So as I was saying…”
Roger Galbraith was in the middle of what appeared to be a long and detailed story as Andrew Jackson set his coffee cup down on the café table and seated himself next to Grant Toews and across from Bernie Brandt, who were well on the way to finishing their own first cups.
“As I was saying,” Roger repeated when the obligatory greetings had been made all around, “I’m at my computer at work, in the middle of an important project, when my phone rings. I look at the display and it’s my son Darren calling from home. Darren’s 19 years old,” he added, then paused to take a sip of coffee.

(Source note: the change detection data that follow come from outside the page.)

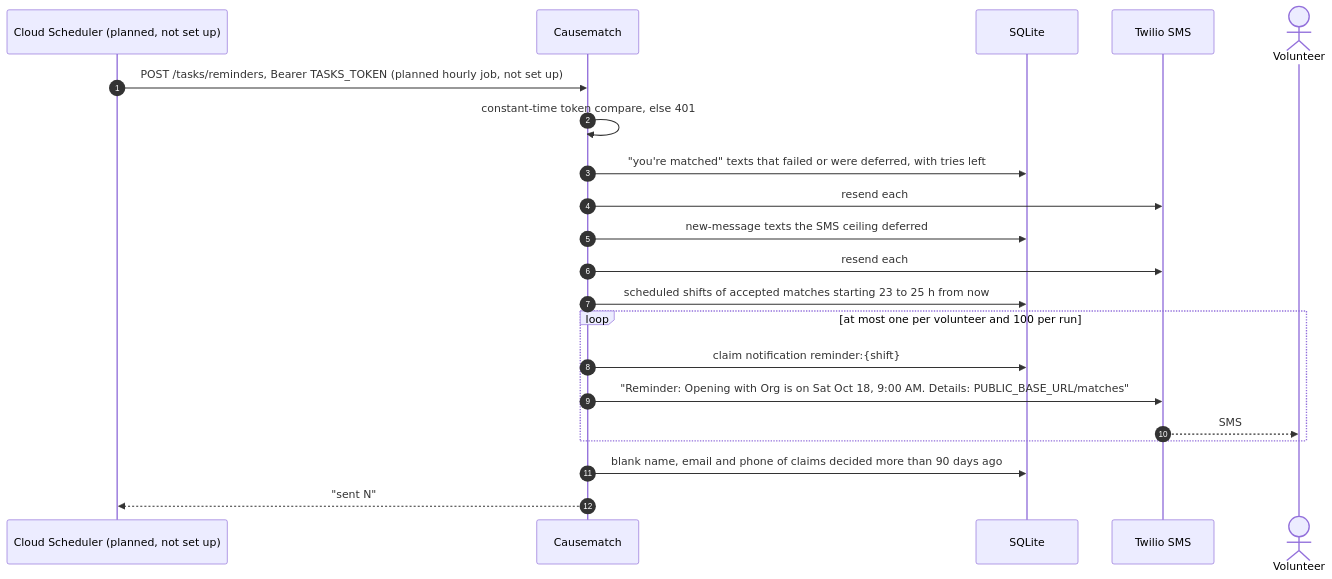
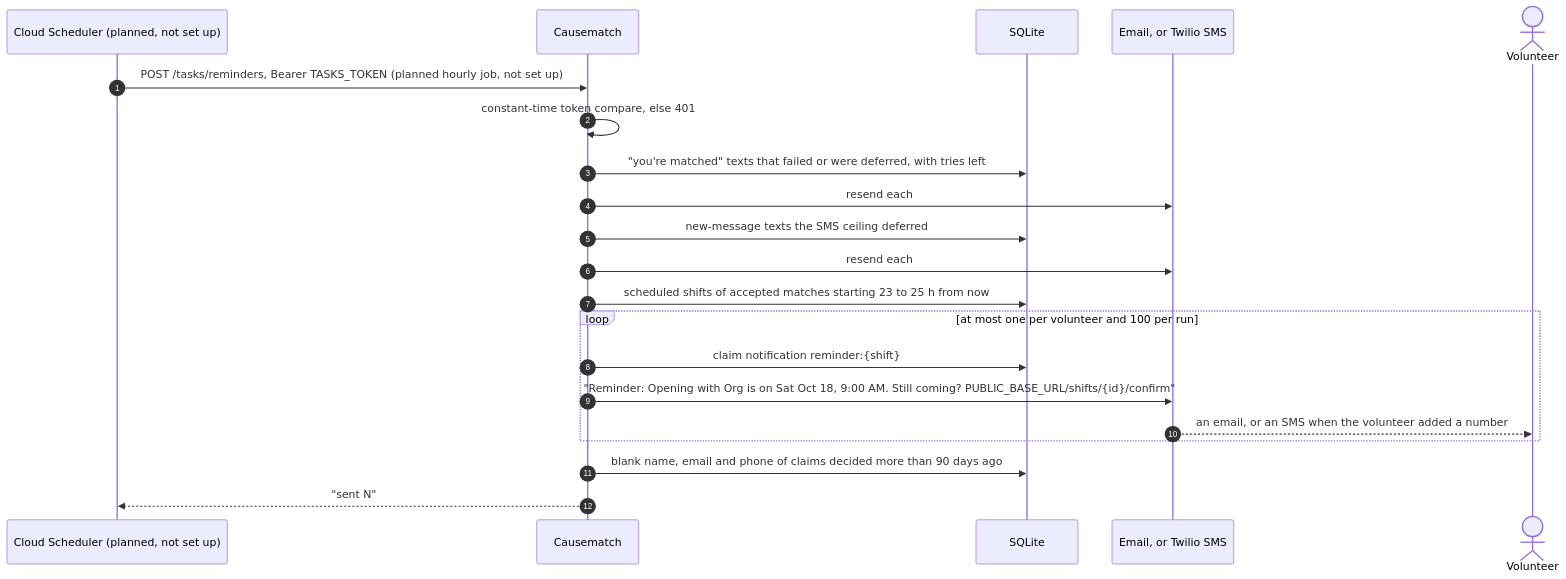
Diagram 20 of 26 in docs/ARCHITECTURE.md (slegroux/causematch), drawn with Mermaid before and after one commit. The commit also changed other lines of this file, not shown here.

First line of the commit message:
Architecture doc: a C4 tour on top, the reference below, up to date with main through #40 (#21)

````diff
--- a/docs/ARCHITECTURE.md
+++ b/docs/ARCHITECTURE.md
@@ -683,24 +1168,24 @@
 ```mermaid
 sequenceDiagram
     autonumber
     participant S as Cloud Scheduler (planned, not set up)
     participant A as Causematch
     participant DB as SQLite
-    participant T as Twilio SMS
+    participant T as Email, or Twilio SMS
     actor V as Volunteer
 
     S->>A: POST /tasks/reminders, Bearer TASKS_TOKEN (planned hourly job, not set up)
     A->>A: constant-time token compare, else 401
     A->>DB: "you're matched" texts that failed or were deferred, with tries left
     A->>T: resend each
     A->>DB: new-message texts the SMS ceiling deferred
     A->>T: resend each
     A->>DB: scheduled shifts of accepted matches starting 23 to 25 h from now
     loop at most one per volunteer and 100 per run
         A->>DB: claim notification reminder:{shift}
-        A->>T: "Reminder: Opening with Org is on Sat Oct 18, 9:00 AM. Details: PUBLIC_BASE_URL/matches"
-        T-->>V: SMS
+        A->>T: "Reminder: Opening with Org is on Sat Oct 18, 9:00 AM. Still coming? PUBLIC_BASE_URL/shifts/{id}/confirm"
+        T-->>V: an email, or an SMS when the volunteer added a number
     end
     A->>DB: blank name, email and phone of claims decided more than 90 days ago
     A-->>S: "sent N"
 ```
````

“So you answer it?” said Bernie, clearly engrossed in the unfolding tale.
Roger nodded. “I pause the cat video I’m watching and I answer the phone. ‘Dad,’ says Darren. ‘I need to talk to you.’ OK, I say. Is it an emergency? I cross my fingers. The kid thinks about that for a second and says, ‘yeah, yeah it is.’ Yesss! I think to myself, I get to go home early! As a parent, I’ve learned to look on the bright side.” Roger took another sip of coffee.
“There’s always a silver lining,” said Grant.

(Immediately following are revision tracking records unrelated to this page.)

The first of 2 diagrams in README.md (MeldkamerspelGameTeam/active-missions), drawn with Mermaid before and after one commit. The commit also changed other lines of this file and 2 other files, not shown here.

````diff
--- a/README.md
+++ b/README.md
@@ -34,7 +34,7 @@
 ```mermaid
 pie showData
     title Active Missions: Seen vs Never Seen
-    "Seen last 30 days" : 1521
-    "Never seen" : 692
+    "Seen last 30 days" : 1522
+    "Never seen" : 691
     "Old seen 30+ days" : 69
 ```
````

“When life gives you lemons,” said Andrew, “make the closest thing you can to a mojito, since life never gives you a lime.”
“Sure whatever,” said Roger. “Anyway, I finish watching the cat video and then I tell my boss I have to deal with an emergency at home and away I go.

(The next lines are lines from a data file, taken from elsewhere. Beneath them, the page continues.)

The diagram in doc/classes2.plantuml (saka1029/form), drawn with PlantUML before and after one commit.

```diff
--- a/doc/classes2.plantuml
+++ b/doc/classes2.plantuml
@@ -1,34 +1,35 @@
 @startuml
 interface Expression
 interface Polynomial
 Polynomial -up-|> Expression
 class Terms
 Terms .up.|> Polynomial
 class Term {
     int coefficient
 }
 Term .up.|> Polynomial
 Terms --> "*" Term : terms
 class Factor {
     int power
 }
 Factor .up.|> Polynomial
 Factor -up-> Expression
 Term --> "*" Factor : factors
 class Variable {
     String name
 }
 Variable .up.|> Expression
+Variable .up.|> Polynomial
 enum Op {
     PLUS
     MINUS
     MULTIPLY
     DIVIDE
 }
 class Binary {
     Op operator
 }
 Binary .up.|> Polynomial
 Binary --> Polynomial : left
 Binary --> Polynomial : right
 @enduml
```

“When I get home I head straight to Darren’s room, which I will confess, I haven’t been in for at least a couple of years. The first thing I notice when I step inside is the number of rats running around. Dude, I say. You have rats. No wonder you called me. ‘I didn’t call you about the rats Dad,’ says Darren. ‘I’ve had pet rats for three years.’
“You know,” I say, “when I was a kid the closest I ever got to a rat was when my brothers and I would sneak the truck in the middle of the night and go to the municipal dump. When we got there we’d turn off the headlights and park in the middle. My brothers would get in the back of the truck with their shotguns resting on the roof and then I’d turn on the headlights and there’d be 100 beady-eyed rodents staring straight at the lights. It was like shooting ducks in a barrel.”
“Shooting fish in a barrel is the saying, I think,” said Grant.
“Nobody shoots fish,” said Roger. “That would be crazy.”
“Why would you decide to tell your kid a story like that right when he’s trying to tell you something important?” said Andrew.
“Because as a parent,” said Roger, “I want to try to stretch this out long enough so I don’t have to go back to work.”
He set his coffee cup down and continued.
“So anyway, Darren finally says Dad, you know how I have serious social anxiety and I almost never leave my room and… here I interrupt him. If this is about your mother’s and my divorce, I say, we’ve been through that right? And we agreed, that was your own fault.”
The three listeners look at Roger askance.
“I know,” said Roger. “You want your kids to remember stuff on their own, but as a parent you have to keep reminding them. But anyway Roger says it’s not about that.
“I didn’t think so,” I say, “so go ahead sonny, I’m listening.”
“It takes a little while. The kid is having a hard time. But finally he blurts it out.”
Here Roger stopped to reach for the sugar and stir another teaspoonful into his coffee.
“Well? What did he say?” asked Grant.
Roger stopped stirring. “He said Dad, it’s because I’m gay.”
There was a short, somewhat awkward pause.
“Wow,” said Andrew. “And what did you say?”
“I said thank goodness,” said Roger.
“Your son told you he’s gay and you said thank goodness? Why?” asked Andrew.
Roger took a last sip of coffee and got up to go. “Because that’s what I’ve been telling people for the last two years,” he said as he walked away.
There was a long silence at the table.
“I can’t decide,” said Andrew.
“Can’t decide what?” asked Grant.
“Whether that man is the worst parent ever,” said Andrew, “or the best.”
There was another pause.
“I think he might be both,” said Grant.
“Amen,” said Bernie.